* Before-and-after change data:
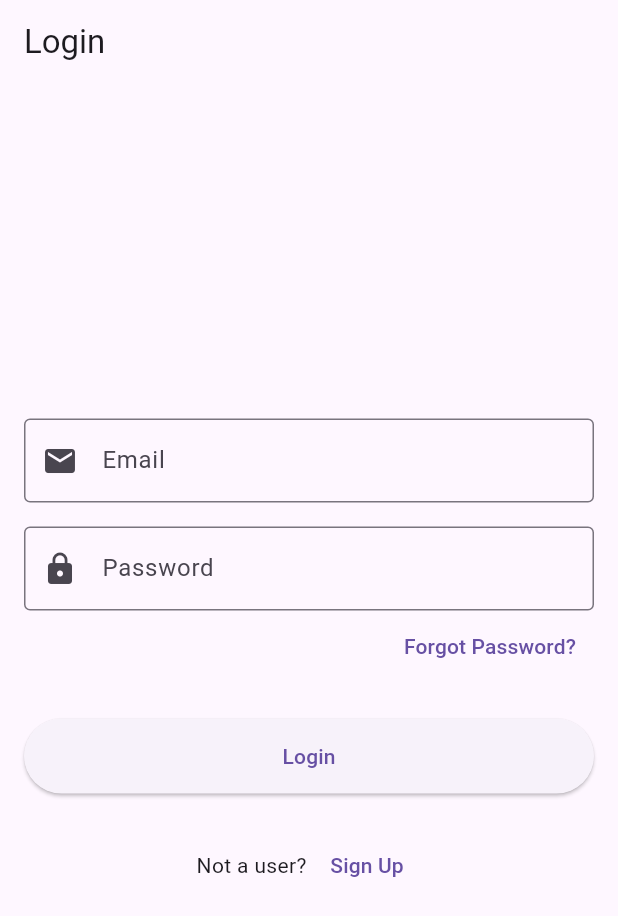
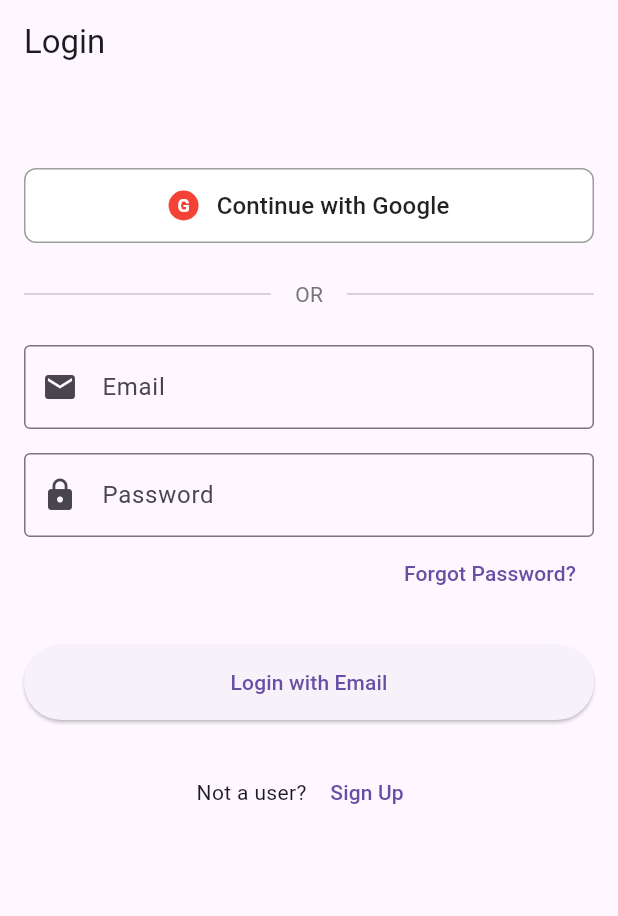
Before and after one commit to Eagleeye1811/udyog-mitra, a Flutter app: the screen it shows after launch, on a phone screen of 412 x 824 dp. Shown: the top 916 px of the screen. Run offline on Flutter 3.47's test engine with Material 3 defaults, Android fonts, the phone set to English and light mode, and no system bars; our stand-ins replace firebase_auth, firebase_core, google_sign_in, image_picker; accounts and stored records are empty.

Commit message:
Implemented Google OAuth Feature

```diff
--- a/app/lib/src/pages/auth/login.dart
+++ b/app/lib/src/pages/auth/login.dart
@@ -1,6 +1,8 @@
 import 'package:flutter/material.dart';
 import 'package:firebase_auth/firebase_auth.dart';
-import 'package:udyogmitra/src/pages/auth/forgot-pass.dart'; // Import the ForgotPasswordPage
+import 'package:udyogmitra/src/pages/auth/forgot-pass.dart';
+import 'package:udyogmitra/src/services/google_auth_service.dart';
+import 'package:udyogmitra/src/widgets/google_signin_button.dart';
 
 class LoginPage extends StatefulWidget {
   final VoidCallback? onToggle;
@@ -14,6 +16,7 @@ class _LoginPageState extends State<LoginPage> {
   final TextEditingController _emailController = TextEditingController();
   final TextEditingController _passwordController = TextEditingController();
   bool _isLoading = false;
+  bool _isGoogleLoading = false;
   String? _error;
 
   Future<void> _login() async {
@@ -82,15 +85,57 @@ class _LoginPageState extends State<LoginPage> {
     return RegExp(r'^[\w-\.]+@([\w-]+\.)+[\w-]{2,4}$').hasMatch(email);
   }
 
+  Future<void> _signInWithGoogle() async {
+    setState(() {
+      _isGoogleLoading = true;
+      _error = null;
+    });
+
+    try {
+      final userCredential = await GoogleAuthService.signInWithGoogle();
+
+      if (userCredential == null) {
+        // User canceled the sign-in
+        setState(() {
+          _isGoogleLoading = false;
+        });
+        return;
+      }
+
+      // Navigation will be handled by the auth state in Wrapper
+    } catch (e) {
+      setState(() {
+        _error = GoogleAuthService.getErrorMessage(e);
+      });
+    } finally {
+      setState(() {
+        _isGoogleLoading = false;
+      });
+    }
+  }
+
   @override
   Widget build(BuildContext context) {
     return Scaffold(
       appBar: AppBar(title: const Text('Login')),
-      body: Padding(
+      body: SingleChildScrollView(
         padding: const EdgeInsets.all(16.0),
         child: Column(
           mainAxisAlignment: MainAxisAlignment.center,
           children: [
+            const SizedBox(height: 40),
+
+            // Google Sign-In Button
+            GoogleSignInButtonIcon(
+              onPressed: _signInWithGoogle,
+              isLoading: _isGoogleLoading,
+            ),
+
+            const SizedBox(height: 24),
+            const OrDivider(),
+            const SizedBox(height: 24),
+
+            // Email/Password Section
             TextField(
               controller: _emailController,
               decoration: const InputDecoration(
@@ -125,7 +170,26 @@ class _LoginPageState extends State<LoginPage> {
             ),
             const SizedBox(height: 24),
             if (_error != null) ...[
-              Text(_error!, style: const TextStyle(color: Colors.red)),
+              Container(
+                padding: const EdgeInsets.all(12),
+                decoration: BoxDecoration(
+                  color: Colors.red.shade50,
+                  border: Border.all(color: Colors.red.shade200),
+                  borderRadius: BorderRadius.circular(8),
+                ),
+                child: Row(
+                  children: [
+                    Icon(Icons.error, color: Colors.red.shade700),
+                    const SizedBox(width: 8),
+                    Expanded(
+                      child: Text(
+                        _error!,
+                        style: TextStyle(color: Colors.red.shade700),
+                      ),
+                    ),
+                  ],
+                ),
+              ),
               const SizedBox(height: 16),
             ],
             _isLoading
@@ -141,7 +205,7 @@ class _LoginPageState extends State<LoginPage> {
                     style: ElevatedButton.styleFrom(
                       minimumSize: const Size(double.infinity, 50),
                     ),
-                    child: const Text('Login'),
+                    child: const Text('Login with Email'),
                   ),
             const SizedBox(height: 24),
             Row(
@@ -154,6 +218,7 @@ class _LoginPageState extends State<LoginPage> {
                 ),
               ],
             ),
+            const SizedBox(height: 40),
           ],
         ),
       ),
--- a/app/lib/src/pages/home/explore_drawer.dart
+++ b/app/lib/src/pages/home/explore_drawer.dart
@@ -1,5 +1,5 @@
 import 'package:flutter/material.dart';
-import 'package:firebase_auth/firebase_auth.dart';
+import 'package:udyogmitra/src/services/google_auth_service.dart';
 
 class ExploreDrawer extends StatelessWidget {
   const ExploreDrawer({super.key});
@@ -102,8 +102,8 @@ class _DrawerItem extends StatelessWidget {
         Navigator.pop(context); // Close the drawer
         if (route != null) {
           if (route == '/logout') {
-            // Sign out from Firebase
-            await FirebaseAuth.instance.signOut();
+            // Sign out from Google and Firebase using GoogleAuthService
+            await GoogleAuthService.signOut();
             // No need to navigate, Wrapper will handle auth state
           } else {
             Navigator.pushNamed(context, route!);
--- /dev/null
+++ b/app/lib/src/widgets/google_signin_button.dart
@@ -0,0 +1,153 @@
+import 'package:flutter/material.dart';
+
+class GoogleSignInButton extends StatelessWidget {
+  final VoidCallback? onPressed;
+  final bool isLoading;
+  final String text;
+
+  const GoogleSignInButton({
+    Key? key,
+    this.onPressed,
+    this.isLoading = false,
+    this.text = 'Continue with Google',
+  }) : super(key: key);
+
+  @override
+  Widget build(BuildContext context) {
+    return SizedBox(
+      width: double.infinity,
+      height: 50,
+      child: OutlinedButton(
+        onPressed: isLoading ? null : onPressed,
+        style: OutlinedButton.styleFrom(
+          backgroundColor: Colors.white,
+          side: const BorderSide(color: Colors.grey),
+          shape: RoundedRectangleBorder(borderRadius: BorderRadius.circular(8)),
+        ),
+        child: isLoading
+            ? const SizedBox(
+                height: 20,
+                width: 20,
+                child: CircularProgressIndicator(strokeWidth: 2),
+              )
+            : Row(
+                mainAxisAlignment: MainAxisAlignment.center,
+                children: [
+                  Image.asset(
+                    'assets/images/google_logo.png',
+                    height: 20,
+                    width: 20,
+                    errorBuilder: (context, error, stackTrace) {
+                      // Fallback to a simple icon if image is not found
+                      return const Icon(
+                        Icons.account_circle,
+                        size: 20,
+                        color: Colors.red,
+                      );
+                    },
+                  ),
+                  const SizedBox(width: 12),
+                  Text(
+                    text,
+                    style: const TextStyle(
+                      color: Colors.black87,
+                      fontSize: 16,
+                      fontWeight: FontWeight.w500,
+                    ),
+                  ),
+                ],
+              ),
+      ),
+    );
+  }
+}
+
+// Alternative button with built-in Google icon
+class GoogleSignInButtonIcon extends StatelessWidget {
+  final VoidCallback? onPressed;
+  final bool isLoading;
+  final String text;
+
+  const GoogleSignInButtonIcon({
+    Key? key,
+    this.onPressed,
+    this.isLoading = false,
+    this.text = 'Continue with Google',
+  }) : super(key: key);
+
+  @override
+  Widget build(BuildContext context) {
+    return SizedBox(
+      width: double.infinity,
+      height: 50,
+      child: OutlinedButton(
+        onPressed: isLoading ? null : onPressed,
+        style: OutlinedButton.styleFrom(
+          backgroundColor: Colors.white,
+          side: const BorderSide(color: Colors.grey),
+          shape: RoundedRectangleBorder(borderRadius: BorderRadius.circular(8)),
+        ),
+        child: isLoading
+            ? const SizedBox(
+                height: 20,
+                width: 20,
+                child: CircularProgressIndicator(strokeWidth: 2),
+              )
+            : Row(
+                mainAxisAlignment: MainAxisAlignment.center,
+                children: [
+                  Container(
+                    height: 20,
+                    width: 20,
+                    decoration: const BoxDecoration(
+                      shape: BoxShape.circle,
+                      color: Colors.red,
+                    ),
+                    child: const Center(
+                      child: Text(
+                        'G',
+                        style: TextStyle(
+                          color: Colors.white,
+                          fontSize: 12,
+                          fontWeight: FontWeight.bold,
+                        ),
+                      ),
+                    ),
+                  ),
+                  const SizedBox(width: 12),
+                  Text(
+                    text,
+                    style: const TextStyle(
+                      color: Colors.black87,
+                      fontSize: 16,
+                      fontWeight: FontWeight.w500,
+                    ),
+                  ),
+                ],
+              ),
+      ),
+    );
+  }
+}
+
+// Divider for separating OAuth from email/password
+class OrDivider extends StatelessWidget {
+  const OrDivider({Key? key}) : super(key: key);
+
+  @override
+  Widget build(BuildContext context) {
+    return Row(
+      children: [
+        const Expanded(child: Divider()),
+        Padding(
+          padding: const EdgeInsets.symmetric(horizontal: 16),
+          child: Text(
+            'OR',
+            style: TextStyle(color: Colors.grey[600], fontSize: 14),
+          ),
+        ),
+        const Expanded(child: Divider()),
+      ],
+    );
+  }
+}
```
Also changed, not shown: app/lib/src/pages/auth/signup.dart (+49 -2 lines), app/lib/src/services/google_auth_service.dart (added, +149 -0 lines), app/pubspec.yaml (+3 -4 lines), app/pubspec.lock, 3 other files.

* What you need to do: Take from the entries every line that has the string "super".

* Task answer:
   const ExploreDrawer({super.key});
+  }) : super(key: key);
+  }) : super(key: key);
+  const OrDivider({Key? key}) : super(key: key);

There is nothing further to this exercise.